The real-time motion kernel is implemented in ARM development board. It consists of various software modules that are sequentially executed in a synchronized schedule. The first handshake module is responsible for data consistency between kernel and shared library in dual-port RAM. The s-curve velocity planning method implemented in motion kernel is used for joint space jerk-limited trajectory generation, which will generate a smooth position every sampling time under kinematic constraints (maximum velocity and maximum acceleration) to servo drive via EtherCAT. The input of s-curve velocity planning is the current position/velocity and final position/velocity respectively. In addition, maximum speed, maximum acceleration, and jerk factor also need to be given by the user. The output of s-curve velocity planning will provide the interpolator to generate trajectory that is sent to servo drive via I/O data interface using EtherCAT PDO protocol.

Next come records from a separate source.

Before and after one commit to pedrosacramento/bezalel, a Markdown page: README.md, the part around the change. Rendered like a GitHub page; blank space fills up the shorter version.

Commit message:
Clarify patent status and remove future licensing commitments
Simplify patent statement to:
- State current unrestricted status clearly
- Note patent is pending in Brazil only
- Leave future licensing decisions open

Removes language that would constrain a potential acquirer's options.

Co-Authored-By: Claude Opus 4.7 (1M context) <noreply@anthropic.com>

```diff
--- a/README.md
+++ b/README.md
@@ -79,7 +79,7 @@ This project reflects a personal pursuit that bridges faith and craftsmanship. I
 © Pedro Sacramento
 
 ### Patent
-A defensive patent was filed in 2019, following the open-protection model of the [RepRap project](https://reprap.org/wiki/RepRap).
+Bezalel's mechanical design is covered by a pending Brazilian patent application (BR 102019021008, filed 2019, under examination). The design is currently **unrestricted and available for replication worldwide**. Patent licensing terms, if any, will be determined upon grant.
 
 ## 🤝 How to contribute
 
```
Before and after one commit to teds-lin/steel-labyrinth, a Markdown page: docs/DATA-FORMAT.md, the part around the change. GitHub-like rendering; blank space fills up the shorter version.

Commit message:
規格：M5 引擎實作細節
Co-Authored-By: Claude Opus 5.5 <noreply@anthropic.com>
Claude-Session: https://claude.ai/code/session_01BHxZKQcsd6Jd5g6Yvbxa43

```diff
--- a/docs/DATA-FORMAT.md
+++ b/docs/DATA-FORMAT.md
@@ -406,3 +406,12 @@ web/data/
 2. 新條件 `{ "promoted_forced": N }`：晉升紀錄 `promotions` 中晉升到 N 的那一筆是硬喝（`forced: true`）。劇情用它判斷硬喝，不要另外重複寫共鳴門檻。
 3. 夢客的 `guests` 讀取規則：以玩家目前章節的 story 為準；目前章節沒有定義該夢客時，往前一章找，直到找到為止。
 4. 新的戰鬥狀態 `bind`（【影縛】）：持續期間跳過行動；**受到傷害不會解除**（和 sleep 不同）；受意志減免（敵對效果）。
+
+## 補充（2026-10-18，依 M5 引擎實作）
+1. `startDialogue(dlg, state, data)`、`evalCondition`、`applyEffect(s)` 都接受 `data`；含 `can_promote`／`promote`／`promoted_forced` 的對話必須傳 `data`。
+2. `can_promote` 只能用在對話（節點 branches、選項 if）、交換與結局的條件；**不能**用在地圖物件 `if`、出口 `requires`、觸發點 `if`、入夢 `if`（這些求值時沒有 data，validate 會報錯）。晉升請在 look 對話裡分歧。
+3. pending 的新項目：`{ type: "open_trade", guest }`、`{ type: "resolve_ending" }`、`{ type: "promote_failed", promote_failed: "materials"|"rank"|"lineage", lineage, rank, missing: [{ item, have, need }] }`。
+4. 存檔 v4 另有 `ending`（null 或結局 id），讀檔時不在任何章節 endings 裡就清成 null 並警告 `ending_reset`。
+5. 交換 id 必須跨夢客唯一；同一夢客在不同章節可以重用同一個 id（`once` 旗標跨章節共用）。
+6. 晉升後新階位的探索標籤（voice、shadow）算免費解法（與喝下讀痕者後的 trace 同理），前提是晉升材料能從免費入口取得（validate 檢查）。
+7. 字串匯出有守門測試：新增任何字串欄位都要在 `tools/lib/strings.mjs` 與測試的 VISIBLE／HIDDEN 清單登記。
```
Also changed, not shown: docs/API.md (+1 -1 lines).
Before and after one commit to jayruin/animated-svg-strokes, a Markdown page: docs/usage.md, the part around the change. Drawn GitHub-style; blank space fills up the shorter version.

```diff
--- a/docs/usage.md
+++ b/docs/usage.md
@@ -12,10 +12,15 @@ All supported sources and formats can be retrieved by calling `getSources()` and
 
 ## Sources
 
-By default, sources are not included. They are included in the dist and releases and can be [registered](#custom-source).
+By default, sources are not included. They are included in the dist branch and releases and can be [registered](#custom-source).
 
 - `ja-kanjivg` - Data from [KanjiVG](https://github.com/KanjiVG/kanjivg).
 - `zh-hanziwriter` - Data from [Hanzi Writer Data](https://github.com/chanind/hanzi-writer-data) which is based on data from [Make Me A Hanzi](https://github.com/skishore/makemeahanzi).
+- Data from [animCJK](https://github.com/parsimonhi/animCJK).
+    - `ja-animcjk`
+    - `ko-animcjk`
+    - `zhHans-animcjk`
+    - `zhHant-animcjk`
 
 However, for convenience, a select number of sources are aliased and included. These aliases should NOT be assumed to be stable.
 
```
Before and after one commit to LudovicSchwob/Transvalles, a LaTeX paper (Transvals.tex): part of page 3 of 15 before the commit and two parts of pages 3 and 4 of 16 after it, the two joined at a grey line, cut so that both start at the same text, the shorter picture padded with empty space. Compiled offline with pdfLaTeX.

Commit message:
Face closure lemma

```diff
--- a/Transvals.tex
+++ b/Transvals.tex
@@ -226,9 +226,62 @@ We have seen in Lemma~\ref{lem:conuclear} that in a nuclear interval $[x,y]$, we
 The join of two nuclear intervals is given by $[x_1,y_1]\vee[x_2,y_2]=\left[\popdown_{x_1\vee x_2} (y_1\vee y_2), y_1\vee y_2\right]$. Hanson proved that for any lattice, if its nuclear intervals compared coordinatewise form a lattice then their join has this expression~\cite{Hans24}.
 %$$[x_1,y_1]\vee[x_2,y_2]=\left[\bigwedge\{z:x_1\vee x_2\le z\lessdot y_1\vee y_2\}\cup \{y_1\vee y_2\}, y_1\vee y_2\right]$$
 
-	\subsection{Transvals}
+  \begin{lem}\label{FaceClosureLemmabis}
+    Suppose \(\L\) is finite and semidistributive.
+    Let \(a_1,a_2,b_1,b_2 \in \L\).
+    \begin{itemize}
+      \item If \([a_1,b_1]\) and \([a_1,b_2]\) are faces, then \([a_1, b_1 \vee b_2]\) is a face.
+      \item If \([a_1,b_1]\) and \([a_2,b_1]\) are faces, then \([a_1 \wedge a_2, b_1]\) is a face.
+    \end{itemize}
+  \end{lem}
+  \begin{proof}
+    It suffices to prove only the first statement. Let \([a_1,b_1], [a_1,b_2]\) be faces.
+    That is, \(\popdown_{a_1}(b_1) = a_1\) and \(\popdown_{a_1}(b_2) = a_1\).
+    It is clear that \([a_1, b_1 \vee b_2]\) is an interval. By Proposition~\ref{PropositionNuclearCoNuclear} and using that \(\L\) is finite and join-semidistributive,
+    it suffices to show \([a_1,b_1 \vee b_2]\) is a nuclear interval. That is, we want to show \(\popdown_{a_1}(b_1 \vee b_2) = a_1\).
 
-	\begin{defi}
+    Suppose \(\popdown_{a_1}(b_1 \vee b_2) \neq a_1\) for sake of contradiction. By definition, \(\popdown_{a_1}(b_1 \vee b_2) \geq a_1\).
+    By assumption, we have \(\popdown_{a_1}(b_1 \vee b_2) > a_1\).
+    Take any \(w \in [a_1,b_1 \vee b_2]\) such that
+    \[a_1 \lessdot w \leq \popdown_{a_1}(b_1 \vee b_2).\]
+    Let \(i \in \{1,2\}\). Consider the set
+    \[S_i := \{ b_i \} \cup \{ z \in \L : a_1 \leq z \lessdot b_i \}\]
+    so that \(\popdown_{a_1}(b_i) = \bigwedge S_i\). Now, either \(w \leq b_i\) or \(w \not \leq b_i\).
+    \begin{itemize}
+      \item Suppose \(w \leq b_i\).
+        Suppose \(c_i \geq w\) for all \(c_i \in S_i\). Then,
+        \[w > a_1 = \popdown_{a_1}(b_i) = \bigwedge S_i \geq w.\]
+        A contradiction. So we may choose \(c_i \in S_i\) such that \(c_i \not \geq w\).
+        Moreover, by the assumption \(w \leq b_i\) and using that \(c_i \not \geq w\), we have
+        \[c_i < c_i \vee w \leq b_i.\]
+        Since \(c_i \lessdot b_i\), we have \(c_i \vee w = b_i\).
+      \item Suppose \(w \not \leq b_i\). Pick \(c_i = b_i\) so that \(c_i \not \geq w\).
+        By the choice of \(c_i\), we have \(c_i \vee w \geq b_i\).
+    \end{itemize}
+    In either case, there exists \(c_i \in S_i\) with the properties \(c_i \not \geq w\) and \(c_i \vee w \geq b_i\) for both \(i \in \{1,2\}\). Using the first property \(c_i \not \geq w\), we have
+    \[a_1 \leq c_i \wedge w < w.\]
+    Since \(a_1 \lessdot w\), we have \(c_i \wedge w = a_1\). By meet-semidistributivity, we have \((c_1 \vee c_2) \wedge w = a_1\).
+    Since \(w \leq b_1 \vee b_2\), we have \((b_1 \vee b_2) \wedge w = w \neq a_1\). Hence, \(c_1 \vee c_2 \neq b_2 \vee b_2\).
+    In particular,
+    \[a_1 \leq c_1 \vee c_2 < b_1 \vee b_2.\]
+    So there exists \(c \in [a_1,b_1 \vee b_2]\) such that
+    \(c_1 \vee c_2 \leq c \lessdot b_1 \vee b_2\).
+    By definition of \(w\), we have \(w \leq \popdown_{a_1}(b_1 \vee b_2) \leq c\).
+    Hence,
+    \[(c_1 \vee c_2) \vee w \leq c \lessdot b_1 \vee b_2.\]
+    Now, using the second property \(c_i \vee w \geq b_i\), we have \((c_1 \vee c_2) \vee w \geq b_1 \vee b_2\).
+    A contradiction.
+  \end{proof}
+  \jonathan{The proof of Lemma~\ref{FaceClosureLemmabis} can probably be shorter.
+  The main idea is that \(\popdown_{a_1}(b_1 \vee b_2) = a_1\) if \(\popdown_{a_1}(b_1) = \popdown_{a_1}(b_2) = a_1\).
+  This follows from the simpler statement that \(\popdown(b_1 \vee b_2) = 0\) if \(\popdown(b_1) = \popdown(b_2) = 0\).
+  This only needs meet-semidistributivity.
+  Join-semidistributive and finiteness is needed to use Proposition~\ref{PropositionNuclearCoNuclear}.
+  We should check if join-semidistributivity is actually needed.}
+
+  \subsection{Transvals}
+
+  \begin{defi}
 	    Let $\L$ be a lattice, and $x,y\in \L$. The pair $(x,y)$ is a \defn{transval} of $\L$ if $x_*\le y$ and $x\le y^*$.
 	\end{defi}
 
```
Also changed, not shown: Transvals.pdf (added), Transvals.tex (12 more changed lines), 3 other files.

This algorithm will first calculate a limit distance; if the given distance exceeds the limit distance, there will be a constant velocity movement. Otherwise, it will adjust velocity profile automatically. The trajectory planning algorithm will consider the cycle time of the system, so there will be no truncation errors in the final position and final velocity.

3.5. EtherCAT Stack

The EtherCAT master stack is also implemented in ARM development board. It provides an interface for motion kernel to communicate with underlying servo drive via EtherCAT protocols. The master stack operation is high-precisely synchronized with EtherCAT servo drive under low jitter by distributed clock mechanism to handle real-time process data exchange for motion control application. The process data description can refer to the drive profile defined by CAN in Automation in detail. The proposed motion control architecture adopts cyclic synchronous position mode defined by EtherCAT technology. In this mode, motion control kernel needs send the interpolator’s position to the servo drive via process data named target position and receive the actuator’s real position via process data named actual position simultaneously. Then the interior position control loop in EtherCAT servo drive will command the motor to this position.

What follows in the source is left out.